With its history of accrediting thousands of imaging organizations since the 1980s and recent designation as a CMS PQRS data registry, the ACR was a prime candidate for alignment. “We thought that if there was a way to leverage the network to communicate with them, that would be very helpful,” he recalled.
Naugler said at least one report shows that those who report via registry, not just ACR’s but other approved registries as well, have been achieving an 80% success rate at avoiding penalties. By comparison, the claims method is succeeding just 50% of the time.
For those reporting via the claims route, Nuance’s PowerScribe platform is readily available for any and all radiologists using any version of the reporting software. “You could conceivably create your auto templates to include mandatory custom fields so that every time you had an appropriate study—for example, a fluoroscopy exam where you needed patient dose—you could include that and submit through your billing,” he explained. “Your billing office would forward that to CMS and submit for PQRS.”
However, that option doesn’t take advantage of Nuance’s push to automate those pieces, enabling a practice to increase the number of measurements. “The fact is that the ACR’s data registry allows you to open up to additional measurements beyond just the four or five most commonly associated with radiology,” Naugler said. “It allows you to open up to [specialty-specific] measurements that tend to be automated, things like turnaround time.”
Accordingly, Nuance is automating data exchange with the ACR registry for PQRS reporting via the company’s cloud-based image-sharing network, PowerShare, said Naugler. He explained that the network includes an accelerator that extracts data from the radiologist’s PowerScribe 360 system, then bundles it and communicates it securely to the ACR.
PQRS was the first quality initiative that Nuance supported through PowerShare, he said, but more services will soon follow, including additional registry services.
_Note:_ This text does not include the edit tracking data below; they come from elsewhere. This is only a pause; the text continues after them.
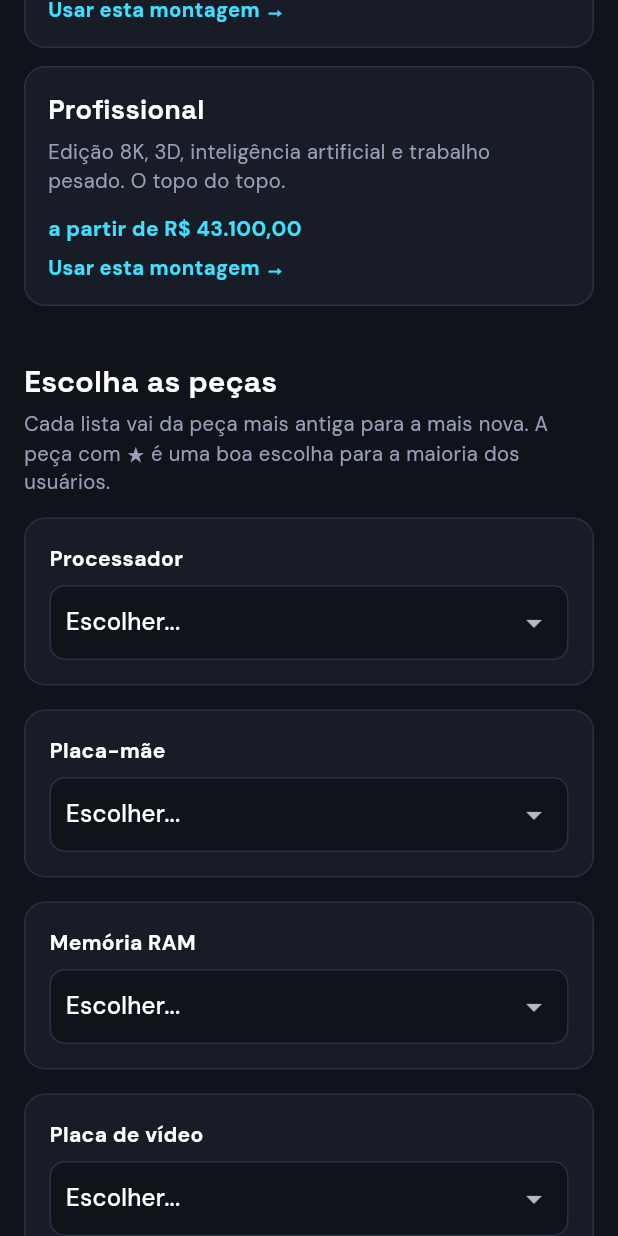
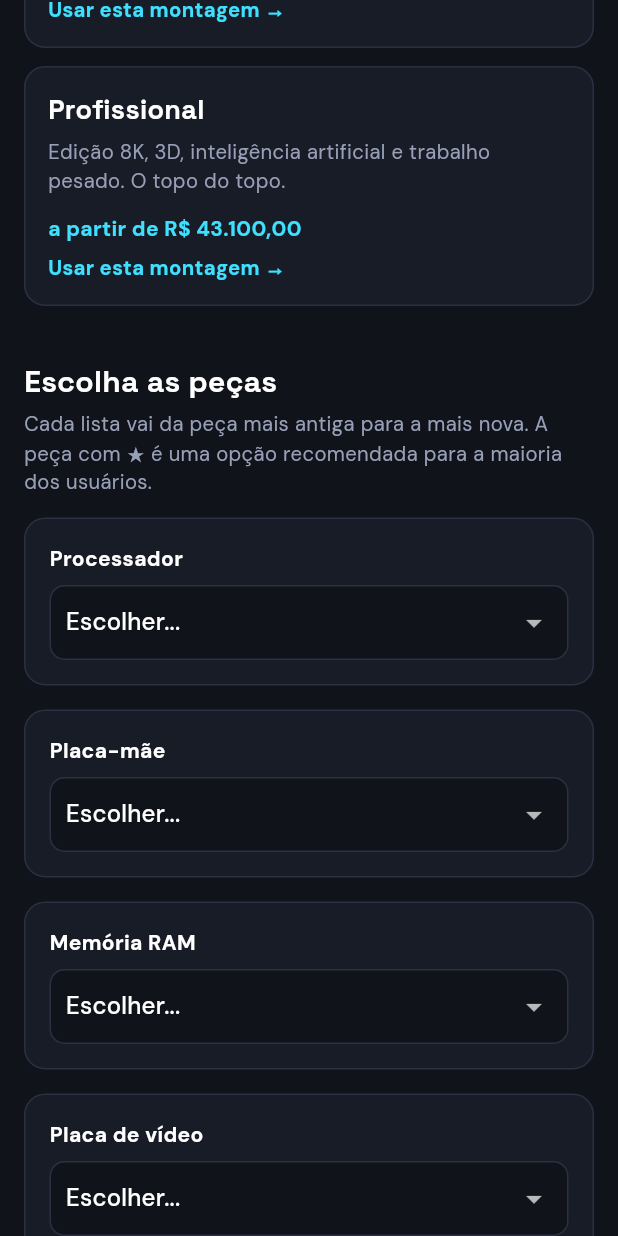
Before and after one commit to gabriellanna2006/bancada-pc, a Flutter app: the screen it shows after launch, scrolled down 1152 dp, on a phone screen of 412 x 824 dp. Run offline on Flutter 3.47's test engine with Material 3 defaults, Android fonts, the phone set to English and light mode, and no system bars; our stand-ins replace google_fonts.

Commit message:
Atualiza texto de recomendação das peças

```diff
--- a/lib/tela_bancada.dart
+++ b/lib/tela_bancada.dart
@@ -161,7 +161,7 @@ class _TelaBancadaState extends State<TelaBancada> {
                         key: pecasKey,
                         child: _titulo(
                           'Escolha as peças',
-                          'Cada lista vai da peça mais antiga para a mais nova. A peça com ★ é uma boa escolha para a maioria dos usuários.',
+                          'Cada lista vai da peça mais antiga para a mais nova. A peça com ★ é uma opção recomendada para a maioria dos usuários.',
                         ),
                       ),
                       _layout(regras),
```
One example is support of the ACR Lung Cancer Screening Registry, with potential to support others, as well.
“The objective right now is to get these tools in front of the radiologists, where they are convenient to use and make the latest information available to them,” concluded Naugler.